Work order. Would you set down the whole listing again exactly as it appears?

Data extract.

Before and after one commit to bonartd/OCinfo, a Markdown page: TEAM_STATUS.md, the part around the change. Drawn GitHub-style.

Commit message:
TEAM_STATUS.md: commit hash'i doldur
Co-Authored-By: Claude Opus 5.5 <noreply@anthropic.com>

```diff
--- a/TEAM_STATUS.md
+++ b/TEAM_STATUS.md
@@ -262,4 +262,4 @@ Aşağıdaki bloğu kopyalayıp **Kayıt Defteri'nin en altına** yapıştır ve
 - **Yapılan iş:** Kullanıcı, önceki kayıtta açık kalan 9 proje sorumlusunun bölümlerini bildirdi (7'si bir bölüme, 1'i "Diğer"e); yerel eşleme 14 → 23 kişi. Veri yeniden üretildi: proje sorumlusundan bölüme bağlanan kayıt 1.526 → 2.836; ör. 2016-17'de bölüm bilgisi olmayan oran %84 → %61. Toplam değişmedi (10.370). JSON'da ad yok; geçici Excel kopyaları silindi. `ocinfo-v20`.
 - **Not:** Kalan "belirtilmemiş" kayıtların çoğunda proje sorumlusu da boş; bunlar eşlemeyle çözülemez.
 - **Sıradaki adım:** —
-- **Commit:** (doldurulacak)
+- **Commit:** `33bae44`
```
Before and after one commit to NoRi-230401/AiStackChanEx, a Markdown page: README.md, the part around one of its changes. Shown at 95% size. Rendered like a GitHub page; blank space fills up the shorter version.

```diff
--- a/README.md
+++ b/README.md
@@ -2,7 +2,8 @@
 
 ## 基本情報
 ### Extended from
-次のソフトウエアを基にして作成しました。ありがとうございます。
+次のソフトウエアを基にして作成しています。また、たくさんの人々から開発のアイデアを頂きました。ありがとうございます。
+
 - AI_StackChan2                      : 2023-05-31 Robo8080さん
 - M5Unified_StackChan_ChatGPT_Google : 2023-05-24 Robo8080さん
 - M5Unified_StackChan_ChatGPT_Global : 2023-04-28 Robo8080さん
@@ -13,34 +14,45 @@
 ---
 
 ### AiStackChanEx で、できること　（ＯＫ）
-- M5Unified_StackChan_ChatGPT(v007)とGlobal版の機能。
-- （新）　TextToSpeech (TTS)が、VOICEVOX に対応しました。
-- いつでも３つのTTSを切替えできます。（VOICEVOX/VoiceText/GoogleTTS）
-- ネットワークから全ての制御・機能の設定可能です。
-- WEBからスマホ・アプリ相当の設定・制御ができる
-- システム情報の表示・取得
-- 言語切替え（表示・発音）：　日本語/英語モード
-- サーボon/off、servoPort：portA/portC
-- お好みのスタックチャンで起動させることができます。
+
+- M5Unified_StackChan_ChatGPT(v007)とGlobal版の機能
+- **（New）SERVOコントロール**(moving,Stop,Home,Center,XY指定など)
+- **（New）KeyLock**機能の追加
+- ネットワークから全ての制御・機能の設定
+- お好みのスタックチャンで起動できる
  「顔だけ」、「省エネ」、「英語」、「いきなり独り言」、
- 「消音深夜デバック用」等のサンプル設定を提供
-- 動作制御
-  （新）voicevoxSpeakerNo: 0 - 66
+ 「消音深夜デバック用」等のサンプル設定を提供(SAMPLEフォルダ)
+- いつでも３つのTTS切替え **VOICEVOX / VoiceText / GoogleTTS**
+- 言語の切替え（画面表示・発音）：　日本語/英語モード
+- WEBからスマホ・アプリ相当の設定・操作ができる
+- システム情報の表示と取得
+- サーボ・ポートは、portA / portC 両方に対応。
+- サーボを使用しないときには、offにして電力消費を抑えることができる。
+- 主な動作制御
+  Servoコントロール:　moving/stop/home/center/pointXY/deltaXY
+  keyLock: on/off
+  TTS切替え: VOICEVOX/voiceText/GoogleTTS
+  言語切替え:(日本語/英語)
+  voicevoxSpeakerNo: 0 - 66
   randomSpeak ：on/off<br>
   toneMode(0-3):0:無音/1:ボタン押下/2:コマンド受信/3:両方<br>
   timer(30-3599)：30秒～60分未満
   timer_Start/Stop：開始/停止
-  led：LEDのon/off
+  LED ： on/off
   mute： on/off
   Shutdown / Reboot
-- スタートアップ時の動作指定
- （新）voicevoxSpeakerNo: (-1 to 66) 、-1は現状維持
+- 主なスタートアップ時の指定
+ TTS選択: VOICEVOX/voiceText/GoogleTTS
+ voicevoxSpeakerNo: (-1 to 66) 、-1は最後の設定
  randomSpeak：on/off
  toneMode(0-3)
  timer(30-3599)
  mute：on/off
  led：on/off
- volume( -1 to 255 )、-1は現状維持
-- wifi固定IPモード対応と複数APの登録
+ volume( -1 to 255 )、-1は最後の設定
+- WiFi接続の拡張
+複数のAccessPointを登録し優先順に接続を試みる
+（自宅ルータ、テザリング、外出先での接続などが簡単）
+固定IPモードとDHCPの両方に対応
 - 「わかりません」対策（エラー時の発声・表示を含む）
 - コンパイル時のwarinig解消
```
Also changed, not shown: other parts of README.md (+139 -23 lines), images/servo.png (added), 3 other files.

Your response.
Before and after one commit to bonartd/OCinfo, a Markdown page: TEAM_STATUS.md, the part around the change. Drawn GitHub-style.

Commit message:
TEAM_STATUS.md: commit hash'i doldur
Co-Authored-By: Claude Opus 5.5 <noreply@anthropic.com>

```diff
--- a/TEAM_STATUS.md
+++ b/TEAM_STATUS.md
@@ -262,4 +262,4 @@ Aşağıdaki bloğu kopyalayıp **Kayıt Defteri'nin en altına** yapıştır ve
 - **Yapılan iş:** Kullanıcı, önceki kayıtta açık kalan 9 proje sorumlusunun bölümlerini bildirdi (7'si bir bölüme, 1'i "Diğer"e); yerel eşleme 14 → 23 kişi. Veri yeniden üretildi: proje sorumlusundan bölüme bağlanan kayıt 1.526 → 2.836; ör. 2016-17'de bölüm bilgisi olmayan oran %84 → %61. Toplam değişmedi (10.370). JSON'da ad yok; geçici Excel kopyaları silindi. `ocinfo-v20`.
 - **Not:** Kalan "belirtilmemiş" kayıtların çoğunda proje sorumlusu da boş; bunlar eşlemeyle çözülemez.
 - **Sıradaki adım:** —
-- **Commit:** (doldurulacak)
+- **Commit:** `33bae44`
```
Before and after one commit to NoRi-230401/AiStackChanEx, a Markdown page: README.md, the part around one of its changes. Shown at 95% size. Rendered like a GitHub page; blank space fills up the shorter version.

```diff
--- a/README.md
+++ b/README.md
@@ -2,7 +2,8 @@
 
 ## 基本情報
 ### Extended from
-次のソフトウエアを基にして作成しました。ありがとうございます。
+次のソフトウエアを基にして作成しています。また、たくさんの人々から開発のアイデアを頂きました。ありがとうございます。
+
 - AI_StackChan2                      : 2023-05-31 Robo8080さん
 - M5Unified_StackChan_ChatGPT_Google : 2023-05-24 Robo8080さん
 - M5Unified_StackChan_ChatGPT_Global : 2023-04-28 Robo8080さん
@@ -13,34 +14,45 @@
 ---
 
 ### AiStackChanEx で、できること　（ＯＫ）
-- M5Unified_StackChan_ChatGPT(v007)とGlobal版の機能。
-- （新）　TextToSpeech (TTS)が、VOICEVOX に対応しました。
-- いつでも３つのTTSを切替えできます。（VOICEVOX/VoiceText/GoogleTTS）
-- ネットワークから全ての制御・機能の設定可能です。
-- WEBからスマホ・アプリ相当の設定・制御ができる
-- システム情報の表示・取得
-- 言語切替え（表示・発音）：　日本語/英語モード
-- サーボon/off、servoPort：portA/portC
-- お好みのスタックチャンで起動させることができます。
+
+- M5Unified_StackChan_ChatGPT(v007)とGlobal版の機能
+- **（New）SERVOコントロール**(moving,Stop,Home,Center,XY指定など)
+- **（New）KeyLock**機能の追加
+- ネットワークから全ての制御・機能の設定
+- お好みのスタックチャンで起動できる
  「顔だけ」、「省エネ」、「英語」、「いきなり独り言」、
- 「消音深夜デバック用」等のサンプル設定を提供
-- 動作制御
-  （新）voicevoxSpeakerNo: 0 - 66
+ 「消音深夜デバック用」等のサンプル設定を提供(SAMPLEフォルダ)
+- いつでも３つのTTS切替え **VOICEVOX / VoiceText / GoogleTTS**
+- 言語の切替え（画面表示・発音）：　日本語/英語モード
+- WEBからスマホ・アプリ相当の設定・操作ができる
+- システム情報の表示と取得
+- サーボ・ポートは、portA / portC 両方に対応。
+- サーボを使用しないときには、offにして電力消費を抑えることができる。
+- 主な動作制御
+  Servoコントロール:　moving/stop/home/center/pointXY/deltaXY
+  keyLock: on/off
+  TTS切替え: VOICEVOX/voiceText/GoogleTTS
+  言語切替え:(日本語/英語)
+  voicevoxSpeakerNo: 0 - 66
   randomSpeak ：on/off<br>
   toneMode(0-3):0:無音/1:ボタン押下/2:コマンド受信/3:両方<br>
   timer(30-3599)：30秒～60分未満
   timer_Start/Stop：開始/停止
-  led：LEDのon/off
+  LED ： on/off
   mute： on/off
   Shutdown / Reboot
-- スタートアップ時の動作指定
- （新）voicevoxSpeakerNo: (-1 to 66) 、-1は現状維持
+- 主なスタートアップ時の指定
+ TTS選択: VOICEVOX/voiceText/GoogleTTS
+ voicevoxSpeakerNo: (-1 to 66) 、-1は最後の設定
  randomSpeak：on/off
  toneMode(0-3)
  timer(30-3599)
  mute：on/off
  led：on/off
- volume( -1 to 255 )、-1は現状維持
-- wifi固定IPモード対応と複数APの登録
+ volume( -1 to 255 )、-1は最後の設定
+- WiFi接続の拡張
+複数のAccessPointを登録し優先順に接続を試みる
+（自宅ルータ、テザリング、外出先での接続などが簡単）
+固定IPモードとDHCPの両方に対応
 - 「わかりません」対策（エラー時の発声・表示を含む）
 - コンパイル時のwarinig解消
```
Also changed, not shown: other parts of README.md (+139 -23 lines), images/servo.png (added), 3 other files.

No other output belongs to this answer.